=== Section Start ===

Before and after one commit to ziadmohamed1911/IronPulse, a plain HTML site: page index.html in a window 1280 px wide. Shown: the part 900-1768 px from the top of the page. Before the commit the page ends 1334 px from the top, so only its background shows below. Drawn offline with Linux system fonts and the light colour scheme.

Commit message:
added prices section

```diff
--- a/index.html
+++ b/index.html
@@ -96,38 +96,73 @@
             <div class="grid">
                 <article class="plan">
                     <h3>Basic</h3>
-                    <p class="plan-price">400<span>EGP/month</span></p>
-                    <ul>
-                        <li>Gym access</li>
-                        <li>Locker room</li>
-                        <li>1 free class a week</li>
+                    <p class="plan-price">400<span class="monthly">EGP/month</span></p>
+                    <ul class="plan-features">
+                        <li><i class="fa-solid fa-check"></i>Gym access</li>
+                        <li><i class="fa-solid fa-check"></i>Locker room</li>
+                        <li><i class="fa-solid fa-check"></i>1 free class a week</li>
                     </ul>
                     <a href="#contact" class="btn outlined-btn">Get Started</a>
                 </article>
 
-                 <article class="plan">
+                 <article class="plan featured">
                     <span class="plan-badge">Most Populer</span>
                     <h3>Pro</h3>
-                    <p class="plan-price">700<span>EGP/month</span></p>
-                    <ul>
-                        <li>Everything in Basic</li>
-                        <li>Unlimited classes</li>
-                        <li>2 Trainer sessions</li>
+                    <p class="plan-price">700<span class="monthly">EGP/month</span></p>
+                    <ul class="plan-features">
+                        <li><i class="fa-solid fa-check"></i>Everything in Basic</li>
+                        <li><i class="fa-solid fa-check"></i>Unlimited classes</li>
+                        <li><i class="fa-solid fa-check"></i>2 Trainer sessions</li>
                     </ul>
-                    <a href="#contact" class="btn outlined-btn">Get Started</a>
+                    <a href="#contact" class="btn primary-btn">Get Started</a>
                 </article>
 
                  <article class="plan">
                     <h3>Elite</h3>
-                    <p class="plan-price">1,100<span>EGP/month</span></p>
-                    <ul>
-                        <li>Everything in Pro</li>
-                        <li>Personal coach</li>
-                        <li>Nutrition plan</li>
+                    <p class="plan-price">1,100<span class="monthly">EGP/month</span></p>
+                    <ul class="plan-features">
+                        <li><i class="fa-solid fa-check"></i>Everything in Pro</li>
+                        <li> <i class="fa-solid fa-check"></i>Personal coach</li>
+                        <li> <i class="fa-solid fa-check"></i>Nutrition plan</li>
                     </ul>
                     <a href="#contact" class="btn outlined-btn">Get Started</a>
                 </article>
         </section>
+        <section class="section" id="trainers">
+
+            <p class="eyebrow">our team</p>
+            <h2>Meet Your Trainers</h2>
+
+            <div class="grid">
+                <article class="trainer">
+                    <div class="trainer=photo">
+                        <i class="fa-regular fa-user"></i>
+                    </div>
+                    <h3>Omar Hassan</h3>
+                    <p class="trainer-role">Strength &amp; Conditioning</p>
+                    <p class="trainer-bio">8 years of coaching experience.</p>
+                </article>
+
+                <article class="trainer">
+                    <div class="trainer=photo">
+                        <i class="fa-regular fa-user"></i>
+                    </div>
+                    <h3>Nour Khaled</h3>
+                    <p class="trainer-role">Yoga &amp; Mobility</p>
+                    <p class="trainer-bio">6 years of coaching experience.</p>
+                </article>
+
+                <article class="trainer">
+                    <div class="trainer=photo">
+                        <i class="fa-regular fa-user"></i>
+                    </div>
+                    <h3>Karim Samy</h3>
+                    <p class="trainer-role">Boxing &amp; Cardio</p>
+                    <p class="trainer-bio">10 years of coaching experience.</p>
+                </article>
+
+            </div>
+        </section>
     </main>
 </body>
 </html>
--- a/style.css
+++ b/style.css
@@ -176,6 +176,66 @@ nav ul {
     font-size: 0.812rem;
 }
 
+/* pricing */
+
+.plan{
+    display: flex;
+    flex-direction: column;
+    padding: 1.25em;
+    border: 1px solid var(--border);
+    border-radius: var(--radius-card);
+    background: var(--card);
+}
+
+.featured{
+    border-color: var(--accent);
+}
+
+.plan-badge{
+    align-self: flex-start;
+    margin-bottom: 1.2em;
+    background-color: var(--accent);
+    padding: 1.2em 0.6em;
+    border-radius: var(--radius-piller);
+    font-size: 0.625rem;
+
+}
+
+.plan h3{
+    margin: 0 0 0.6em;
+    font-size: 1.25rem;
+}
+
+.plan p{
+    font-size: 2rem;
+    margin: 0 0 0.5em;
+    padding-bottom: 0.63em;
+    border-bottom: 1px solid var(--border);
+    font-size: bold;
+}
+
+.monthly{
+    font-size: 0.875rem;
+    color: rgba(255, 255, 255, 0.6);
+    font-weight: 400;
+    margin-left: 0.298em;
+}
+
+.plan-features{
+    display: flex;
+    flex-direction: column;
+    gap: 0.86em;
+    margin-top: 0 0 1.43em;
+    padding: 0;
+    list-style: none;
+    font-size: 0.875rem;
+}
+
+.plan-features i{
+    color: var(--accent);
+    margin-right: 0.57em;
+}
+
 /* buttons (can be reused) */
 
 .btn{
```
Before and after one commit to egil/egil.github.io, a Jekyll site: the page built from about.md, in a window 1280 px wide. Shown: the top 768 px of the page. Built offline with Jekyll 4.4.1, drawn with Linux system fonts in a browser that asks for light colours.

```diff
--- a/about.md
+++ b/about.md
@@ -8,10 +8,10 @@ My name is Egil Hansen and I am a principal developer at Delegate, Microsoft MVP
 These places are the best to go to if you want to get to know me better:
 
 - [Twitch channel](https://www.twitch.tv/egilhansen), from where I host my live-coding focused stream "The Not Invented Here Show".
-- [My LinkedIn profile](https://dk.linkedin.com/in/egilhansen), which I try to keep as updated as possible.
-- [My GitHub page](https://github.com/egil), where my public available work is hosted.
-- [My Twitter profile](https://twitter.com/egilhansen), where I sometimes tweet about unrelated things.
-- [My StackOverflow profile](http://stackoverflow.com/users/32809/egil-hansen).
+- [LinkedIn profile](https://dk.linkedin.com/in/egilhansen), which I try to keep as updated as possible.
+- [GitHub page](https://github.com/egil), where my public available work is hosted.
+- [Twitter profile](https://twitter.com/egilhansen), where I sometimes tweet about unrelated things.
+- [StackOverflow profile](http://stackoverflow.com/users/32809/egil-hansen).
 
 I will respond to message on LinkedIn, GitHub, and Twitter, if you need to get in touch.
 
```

=== Section End ===

ACTIVITY:
Wherever the word "Personal" appears in the entries above, copy that whole line.

RESPONSE TO THIS TASK:
-                        <li>Personal coach</li>
+                        <li> <i class="fa-solid fa-check"></i>Personal coach</li>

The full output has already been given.